The Dark Ages

Historians often cite the fall of Rome as the end of ancient history and refer to the next 1000 years as the Middle or Dark Ages. The fall of the Roman Empire also saw the decline of a ruling system that had provided stable government, schools, libraries, monetary system and a common language. Simple barter now replaced money as the major purchasing system and the destruction of major cities and towns made wider travel and transportation increasingly difficult and dangerous.

Dark Ages

A Vision of the Dark Ages

In some respects, the civilized world in Europe was becoming fragmented and insular and, as such, this would not appear to be a time for an expansive new worldview to start emerging. However, by the Dark Ages, the gods of the old world were being forgotten, as Christianity continued to expand into Western Europe. At this time, people did not think of Europe as a distinct place, instead it was generally referred to as `Christendom`. As such, the Roman Catholic Church had started to grow to fill the power vacuum left by the fall of the Roman Empire. However, the system of government was to be based on `feudalism`. Feudalism is a system of loyalty and protection that evolved as the Roman Empire crumbled. Embattled emperors had started to grant land to nobles in exchange for their loyalty. During the Dark Ages, this system expanded, as the power of Rome continued to collapse. As various warrior tribes overran homes and farms throughout Europe, the peasants were forced to turn to the landowners, often called lords, to protect them.
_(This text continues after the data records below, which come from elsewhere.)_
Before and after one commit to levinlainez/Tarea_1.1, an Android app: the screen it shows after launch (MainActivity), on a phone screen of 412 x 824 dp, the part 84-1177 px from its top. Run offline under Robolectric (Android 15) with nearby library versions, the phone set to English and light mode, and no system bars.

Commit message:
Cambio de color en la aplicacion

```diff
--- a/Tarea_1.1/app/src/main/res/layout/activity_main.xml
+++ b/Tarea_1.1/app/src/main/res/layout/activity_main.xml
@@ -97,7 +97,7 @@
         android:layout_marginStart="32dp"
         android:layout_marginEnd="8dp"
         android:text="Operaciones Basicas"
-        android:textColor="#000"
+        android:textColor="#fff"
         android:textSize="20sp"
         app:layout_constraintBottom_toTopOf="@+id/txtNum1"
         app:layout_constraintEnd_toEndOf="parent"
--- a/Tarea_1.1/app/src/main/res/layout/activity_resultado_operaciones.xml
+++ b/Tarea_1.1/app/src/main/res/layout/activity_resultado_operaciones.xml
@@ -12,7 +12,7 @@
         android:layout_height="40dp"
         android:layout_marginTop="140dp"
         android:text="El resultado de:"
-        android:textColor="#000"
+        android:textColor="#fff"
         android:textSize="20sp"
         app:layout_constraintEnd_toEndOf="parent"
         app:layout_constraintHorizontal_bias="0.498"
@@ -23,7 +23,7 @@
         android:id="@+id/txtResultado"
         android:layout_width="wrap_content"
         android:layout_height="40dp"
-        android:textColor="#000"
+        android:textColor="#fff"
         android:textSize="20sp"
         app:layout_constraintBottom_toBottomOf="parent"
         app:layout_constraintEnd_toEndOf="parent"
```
These lands eventually developed into manors and small kingdoms in which a `noble` effectively owned everything, including the people.
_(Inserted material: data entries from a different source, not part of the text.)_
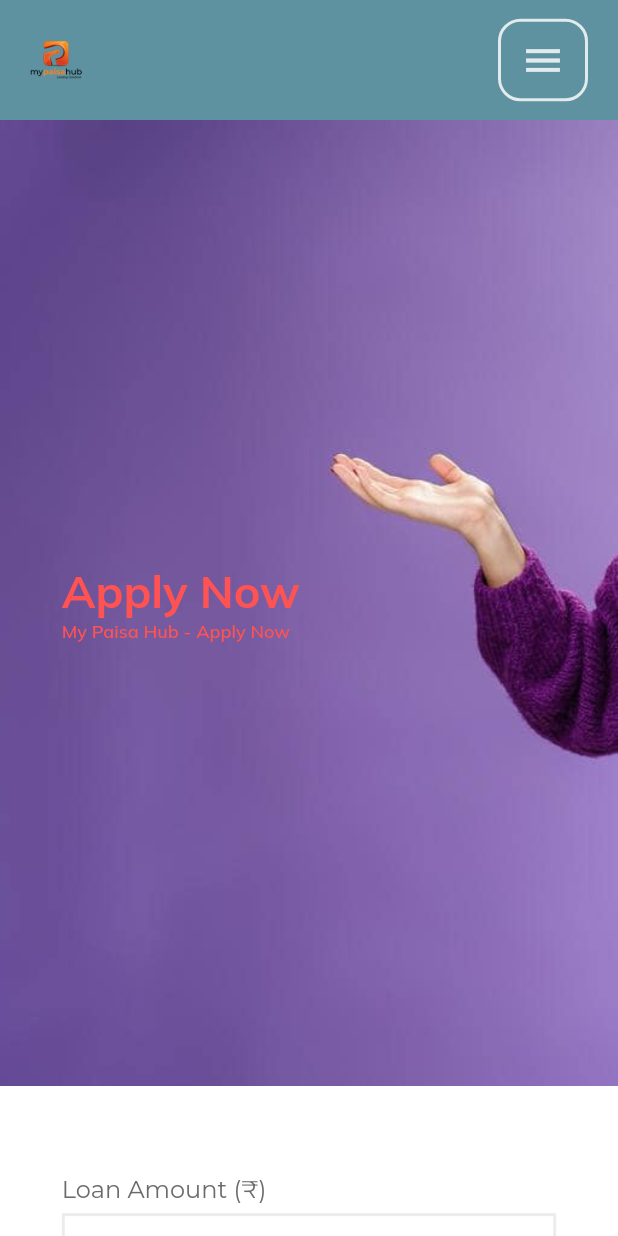
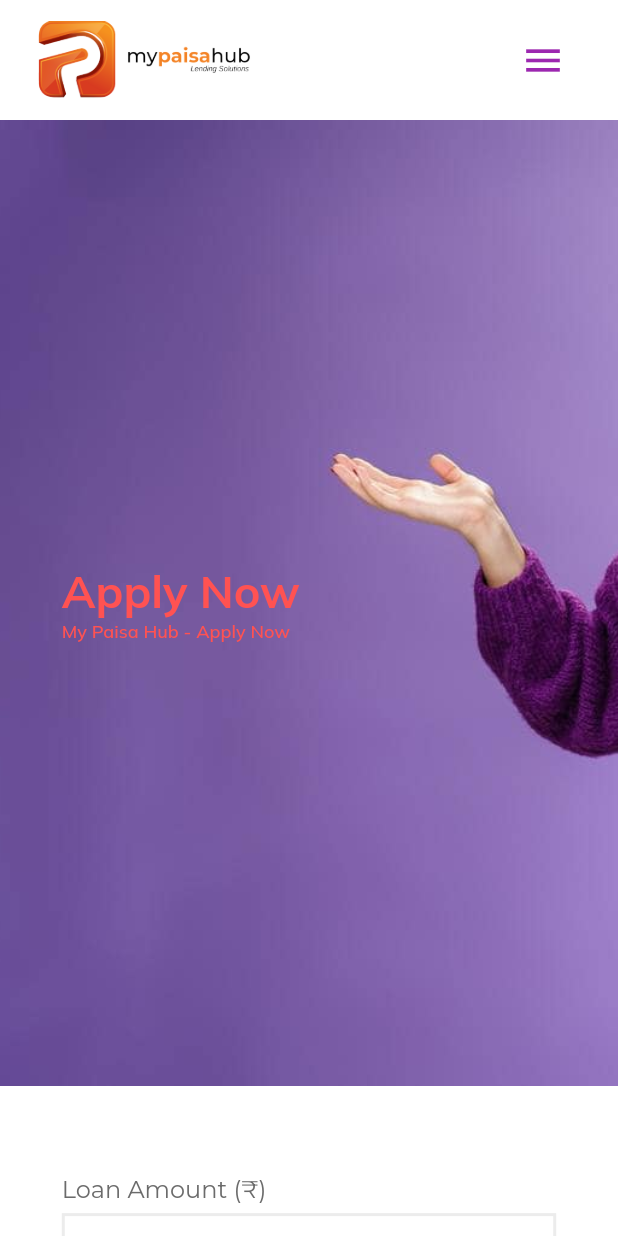
Before and after one commit to rounakraj03/loan-flutter, a Flutter app: the screen it shows after launch, after a tap on "GET LOAN", on a phone screen of 412 x 824 dp. Run offline on Flutter 3.47's test engine with Material 2 defaults, Android fonts, the phone set to English and light mode, and no system bars; our stand-ins replace carousel_slider, dio, dots_indicator, google_fonts, google_maps_flutter, visibility_detector; missing offline and left inert: flutter_faq.

Commit message:
add animation now
and make UI Better for phone

```diff
--- a/lib/res/assets.dart
+++ b/lib/res/assets.dart
@@ -1,6 +1,7 @@
 class Assets {
   // Images
   static const String logo = "assets/images/logo.png";
+  static const String logo2 = "assets/images/logo2.png";
   static const String smilingMan = "assets/images/smilingMan.png";
   static const String smilingWomen = "assets/images/smilingWomen.png";
   static const String manMug = "assets/images/manMug.jpg";
@@ -28,6 +29,7 @@ class Assets {
   static const String img3 = "assets/images/img3.jpg";
   static const String img4 = "assets/images/img4.jpg";
   static const String img5 = "assets/images/img5.jpg";
+  static const String img6 = "assets/images/img6.png";
 
 
 
--- a/lib/widgets/emi_calculator.dart
+++ b/lib/widgets/emi_calculator.dart
@@ -72,10 +72,7 @@ class _EmiCalculatorWidgetState extends State<EmiCalculatorWidget> {
                           width: width/2,
                           decoration: BoxDecoration(
                               gradient: LinearGradient(
-                                // colors: [Colors.red.shade300, Colors.red.shade600, Colors.red.shade800],
                                 colors: [Color(0xfffe9860),Color(0xfffc8761), Color(0xfffb7262)],
-                                // begin: Alignment.topLeft,
-                                // end: Alignment.bottomRight
                               )
                           ),
                           child: Column(
@@ -96,7 +93,6 @@ class _EmiCalculatorWidgetState extends State<EmiCalculatorWidget> {
                                     ]
                                 ),),
                               SizedBox(height: 30,),
-                              //slider with text showing 1 lakh, 5 lakh, 10 lakh
                               Column(
                                 crossAxisAlignment: CrossAxisAlignment.start,
                                 children: [
@@ -104,15 +100,15 @@ class _EmiCalculatorWidgetState extends State<EmiCalculatorWidget> {
                                     mainAxisAlignment: MainAxisAlignment.spaceAround,
                                     children: [
                                       Text("1 lakh"),
-                                      Container(width: 100, alignment: Alignment.center, child: Text(_sliderValueAmount.toStringAsFixed(2))), // Dynamic value
-                                      Text("1 crore"),
+                                      Container(width: 150, alignment: Alignment.center, child: Text(_sliderValueAmount.toStringAsFixed(2))), // Dynamic value
+                                      Text("10 crore"),
                                     ],
                                   ),
                                   Slider(
                                       activeColor: Colors.black,
                                       inactiveColor: Colors.black45,
                                       min: 100000,
-                                      max: 10000000,
+                                      max: 100000000,
                                       value: _sliderValueAmount,
                                       onChanged: (value) {
                                         setState(() {
@@ -181,7 +177,7 @@ class _EmiCalculatorWidgetState extends State<EmiCalculatorWidget> {
                                             children: [
                                               Text("Loan Emi :", style: TextStyle(letterSpacing: 1),),
                                               SizedBox(height: 20,),
-                                              Text("₹ ${emiValue.toStringAsFixed(2)}", style: TextStyle(letterSpacing: 1, fontWeight: FontWeight.bold, fontSize: 28),),
+                                              Text("₹ ${emiValue.toStringAsFixed(2)}", style: TextStyle(letterSpacing: 1, fontWeight: FontWeight.bold, fontSize: 24),),
                                             ],
                                           ),
                                         ),
@@ -195,7 +191,7 @@ class _EmiCalculatorWidgetState extends State<EmiCalculatorWidget> {
                                             children: [
                                               Text("Total Interest Payable :", style: TextStyle(letterSpacing: 1),),
                                               SizedBox(height: 20,),
-                                              Text("₹ ${totalInterest.toStringAsFixed(2)}", style: TextStyle(letterSpacing: 1, fontWeight: FontWeight.bold, fontSize: 28),),
+                                              Text("₹ ${totalInterest.toStringAsFixed(2)}", style: TextStyle(letterSpacing: 1, fontWeight: FontWeight.bold, fontSize: 24),),
                                             ],
                                           ),
                                         ),
@@ -210,7 +206,7 @@ class _EmiCalculatorWidgetState extends State<EmiCalculatorWidget> {
                                             children: [
                                               Text("You must return :", style: TextStyle(letterSpacing: 1),),
                                               SizedBox(height: 20,),
-                                              Text("₹ ${(_sliderValueAmount+totalInterest).toStringAsFixed(2)}", style: TextStyle(letterSpacing: 1, fontWeight: FontWeight.bold, fontSize: 28),),
+                                              Text("₹ ${(_sliderValueAmount+totalInterest).toStringAsFixed(2)}", style: TextStyle(letterSpacing: 1, fontWeight: FontWeight.bold, fontSize: 24),),
                                             ],
                                           ),
                                         ),
@@ -315,15 +311,15 @@ class _EmiCalculatorWidgetState extends State<EmiCalculatorWidget> {
                           mainAxisAlignment: MainAxisAlignment.spaceAround,
                           children: [
                             Text("1 lakh"),
-                            Container(width: 100, alignment: Alignment.center, child: Text(_sliderValueAmount.toStringAsFixed(2))), // Dynamic value
-                            Text("1 crore"),
+                            Container(width: 150, alignment: Alignment.center, child: Text(_sliderValueAmount.toStringAsFixed(2))), // Dynamic value
+                            Text("10 crore"),
                           ],
                         ),
                         Slider(
                             activeColor: Colors.black,
                             inactiveColor: Colors.black45,
                             min: 100000,
-                            max: 10000000,
+                            max: 100000000,
                             value: _sliderValueAmount,
                             onChanged: (value) {
                               setState(() {
--- a/lib/widgets/homeWidgets.dart
+++ b/lib/widgets/homeWidgets.dart
@@ -42,7 +42,7 @@ class _HomeOneWidgetState extends State<HomeOneWidget> {
                 bottom: 0,
                 left: 100,
                 child: SizedBox(
-                  width: width/1.5,
+                  width: width/0.6,
                   child: Column(
                     mainAxisSize: MainAxisSize.min,
                     crossAxisAlignment: CrossAxisAlignment.start,
@@ -194,14 +194,14 @@ class _HomeOneWidgetState extends State<HomeOneWidget> {
                   colors: [Colors.white, Colors.white70, Colors.white60]
                 )
               ),
-              child: Image.asset(Assets.img1, fit: BoxFit.cover,),
+              child: Image.asset(Assets.img6, fit: BoxFit.cover,),
             ),
             Positioned(
                 top: 0,
                 bottom: 0,
                 left: 20,
                 child: SizedBox(
-                  width: width/1.5,
+                  width: width/2,
                   child: Column(
                     mainAxisSize: MainAxisSize.min,
                     crossAxisAlignment: CrossAxisAlignment.start,
--- a/lib/widgets/navbar.dart
+++ b/lib/widgets/navbar.dart
@@ -9,12 +9,20 @@ import 'package:flutter_loan/widgets/lets_connect.dart';
 import 'package:provider/provider.dart';
 
 double collapsableHeight = 0.0;
-Color selected = Color(0xffffffff);
-Color notSelected = Color(0xafffffff);
+// Color selected = Color(0xffffffff);
+Color selected = Colors.purple;
+// Color notSelected = Color(0xafffffff);
+Color notSelected = Colors.black;
 Color appColor = Color(0xfff9a825);
 
 
 class NavBarWidget extends StatefulWidget {
+final Color? navBarBackgroundColor;
+final Color? navBarTextColor;
+
+  const NavBarWidget({ this.navBarBackgroundColor, this.navBarTextColor });
+
+
   @override
   _MyAppState createState() => _MyAppState();
 }
@@ -39,7 +47,8 @@ class _MyAppState extends State<NavBarWidget> {
                 height: (width < 800.0) ? collapsableHeight : 0.0,
                 width: double.infinity,
                 // color: Color(0xff121212),
-                color: Color(0xff5e92a0),
+                // color: Color(0xff5e92a0),
+                color: widget.navBarBackgroundColor ?? Colors.white,
                 child: SingleChildScrollView(
                   child: Column(
                     children: [
@@ -147,7 +156,8 @@ class _MyAppState extends State<NavBarWidget> {
               ),
               Container(
                 // color: Color(0xff5f94a6),
-                color: Color(0xff5e92a0),
+                // color: Color(0xff5e92a0),
+                color: widget.navBarBackgroundColor ?? Colors.white,
                 // color: Color(0xff5e92a0),
                 height: 80.0,
                 padding: (width > 1000) ? EdgeInsets.only(left: 100,right: 100.0) :  EdgeInsets.only(left: 20,right: 20.0),
@@ -155,7 +165,7 @@ class _MyAppState extends State<NavBarWidget> {
                   mainAxisAlignment: MainAxisAlignment.spaceBetween,
                   children: [
                     SizedBox(
-                        height:(width > 1000) ? width/29 : width/16,
+                        height:(width > 1000) ? width/20 : width/8,
                         child: InkWell(
                             hoverColor: Colors.transparent,
                             focusColor: Colors.transparent,
@@ -163,9 +173,9 @@ class _MyAppState extends State<NavBarWidget> {
                               Provider.of<NavBarProvider>(context, listen: false).changeNavBarIndexValue(0);
                               Navigator.of(context).pushNamed('/home');
                             },
-                            child: Image.asset(Assets.logo))),
+                            child: Image.asset(Assets.logo, fit: BoxFit.fitHeight,))),
                     LayoutBuilder(builder: (context, constraints) {
-                      if (width < 1000.0) {
+                      if (width < 1100.0) {
                         return NavBarButton(
                           onPressed: () {
                             if (collapsableHeight == 0.0) {
@@ -186,18 +196,18 @@ class _MyAppState extends State<NavBarWidget> {
                               // borderRadius: BorderRadius.circular(40),
                               child: ElevatedButton(
                                   style:ButtonStyle(
-                                    backgroundColor: MaterialStatePropertyAll(Colors.yellow.shade800),
+                                    backgroundColor: MaterialStatePropertyAll(Colors.purple),
                                     foregroundColor: MaterialStateProperty.resolveWith<Color>(
                                           (Set<MaterialState> states) {
                                         if (states.contains(MaterialState.hovered))
-                                          return Colors.black; // Text color when button is hovered
+                                          return Colors.white; // Text color when button is hovered
                                         return Colors.white;  // Default text color
                                       },
                                     ),
                                     overlayColor: MaterialStateProperty.resolveWith<Color?>(
                                           (Set<MaterialState> states) {
                                         if (states.contains(MaterialState.hovered))
-                                          return Colors.white; //<-- SEE HERE
+                                          return Color(0xffff5854); //<-- SEE HERE
                                         return null; // Defer to the widget's default.
                                       },
                                     ),)
@@ -308,7 +318,8 @@ class _NavBarButtonState extends State<NavBarButton> {
           child: Icon(
             Icons.menu,
             size: 30.0,
-            color: Color(0xcfffffff),
+            // color: Color(0xcfffffff),
+            color: Colors.purple,
           ),
         ),
       ),
```
Also changed, not shown: lib/widgets/footer.dart (+44 -12 lines), assets/images/img6.png (added), assets/images/logo.png, assets/images/logo2.png (added), pubspec.lock.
While, in principle, many peasants remained free, most were serfs bound to the land on which their lives depended. The only real difference between a slave and a serf was that a serf could not, in principle, be sold. Understandably, at this time, life in Europe for most people was very hard. Few people could read or write and the only hope for most people was their belief in the `Church` and a better life in heaven. Not surprisingly, life in the service of the church attracted many people during the Dark Ages. The Church was often the only way of escaping poverty and the means of getting an education and the expanding system of monasteries was to produce many well-educated men, who then served as administrators for uneducated kings and lords. Of course, in so doing, they were also expanding the power base of the church they served.